USD It’s been a bumpy night for USD, which has weakened since midnight against almost all of the G10. No less than four members from the US Federal Reserve were on the news wires yesterday, three of which gave differing opinions of monetary policy. The San Francisco Fed’s John Williams reiterated his call for rate hikes this year, while New York’s William Dudley said he would remain “data dependent”. Dudley has previously hinted that he too favours a 2015 hike if possible. Only the Chicago Fed’s Charles Evans leaned on the dovish side, stating that a later lift-off from zero interest rates would help the economy. The rate hike issue is becoming vexed, with many banks and economists growing impatient with the Fed’s caution and calling for hikes now rather than later. Of course, rate hikes are likely to cause a widening in credit spreads, which will likely be a profitable development for many banks and financial institutions, so calls for hikes from the likes of investor Carl Icahn should be taken with a grain of salt. The Fed will be silent today after yesterday’s chatter, but between the release of the Good Trade Balance at 13:30 BST, the Case Shiller House Price Index at 14:00 and CB Consumer Confidence at 15:00 there is still a busy calendar for USD.

CAD The Canadian dollar was one of the few G10 currencies not to strengthen vs USD overnight, weakening as oil took a fresh pummelling off the back of the risk-off sentiment prevailing in markets. Today at 13:30 BST, price indices for Raw Materials and Industrial Products will be released.

UK News

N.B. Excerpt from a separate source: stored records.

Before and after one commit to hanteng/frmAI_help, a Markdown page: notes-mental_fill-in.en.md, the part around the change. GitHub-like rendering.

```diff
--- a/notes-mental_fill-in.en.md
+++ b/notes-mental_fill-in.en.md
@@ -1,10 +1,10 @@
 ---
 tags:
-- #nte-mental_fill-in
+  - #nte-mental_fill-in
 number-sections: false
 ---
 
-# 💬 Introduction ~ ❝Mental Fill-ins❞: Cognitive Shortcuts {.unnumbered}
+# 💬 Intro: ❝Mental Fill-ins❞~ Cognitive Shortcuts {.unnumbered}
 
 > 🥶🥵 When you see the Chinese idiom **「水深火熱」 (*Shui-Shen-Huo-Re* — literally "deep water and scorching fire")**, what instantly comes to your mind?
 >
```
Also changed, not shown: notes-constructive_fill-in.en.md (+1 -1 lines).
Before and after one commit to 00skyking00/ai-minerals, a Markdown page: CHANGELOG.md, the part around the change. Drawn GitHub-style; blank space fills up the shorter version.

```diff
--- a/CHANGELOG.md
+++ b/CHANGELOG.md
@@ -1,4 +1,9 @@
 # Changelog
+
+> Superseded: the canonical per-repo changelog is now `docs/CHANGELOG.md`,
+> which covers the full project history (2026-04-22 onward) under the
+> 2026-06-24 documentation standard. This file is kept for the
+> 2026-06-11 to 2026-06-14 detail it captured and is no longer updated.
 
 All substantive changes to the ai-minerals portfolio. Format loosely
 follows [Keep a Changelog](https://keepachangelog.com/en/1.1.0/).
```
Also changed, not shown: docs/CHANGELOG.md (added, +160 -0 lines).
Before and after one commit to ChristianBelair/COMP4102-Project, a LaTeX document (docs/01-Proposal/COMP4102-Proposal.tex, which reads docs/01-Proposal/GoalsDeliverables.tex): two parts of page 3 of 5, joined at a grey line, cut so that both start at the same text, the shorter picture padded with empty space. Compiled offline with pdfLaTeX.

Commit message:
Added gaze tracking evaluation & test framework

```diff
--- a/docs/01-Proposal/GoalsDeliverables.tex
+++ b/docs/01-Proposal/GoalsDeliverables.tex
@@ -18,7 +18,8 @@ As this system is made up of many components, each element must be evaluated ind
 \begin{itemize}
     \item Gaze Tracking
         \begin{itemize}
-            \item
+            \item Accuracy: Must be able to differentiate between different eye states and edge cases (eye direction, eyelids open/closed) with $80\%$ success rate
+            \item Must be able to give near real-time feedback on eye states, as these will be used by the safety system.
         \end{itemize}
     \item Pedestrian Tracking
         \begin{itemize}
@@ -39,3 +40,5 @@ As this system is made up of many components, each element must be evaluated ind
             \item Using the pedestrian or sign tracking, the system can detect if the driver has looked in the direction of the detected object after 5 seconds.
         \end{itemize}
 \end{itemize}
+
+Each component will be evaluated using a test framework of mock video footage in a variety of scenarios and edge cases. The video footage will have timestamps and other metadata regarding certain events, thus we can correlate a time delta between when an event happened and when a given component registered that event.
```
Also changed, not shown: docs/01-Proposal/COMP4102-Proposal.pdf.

  • Reuters. UK’s skills gap clouds hopes for stronger economy: A worsening skills shortage could blight hopes that Britain can overcome years of dire productivity performance, potentially denting its economic expansion in future, a report suggested on Monday.
  • Reuters. Labour finance spokesman says to back some government budget goals: Britain’s opposition Labour Party will partly back the government’s goal of achieving a budget surplus within five years but will oppose cuts that hurt investment, the poor or average earners, the party’s finance spokesman said on Saturday.
  • Daily Mail. Property market cools as house price inflation continues to slow – but homes in the East of England rise at double the national average: Property market growth has continued to cool with house prices up 4.2 per cent compared to a year ago, official data shows.
  • Guardian. UK interest rate rise unlikely until May 2016, CEBR forecasts: The Bank of England is likely to keep interest rates on hold until the middle of next year rather than raising them sooner, following a gloomier outlook for the global economy, according to the economic forecaster CEBR.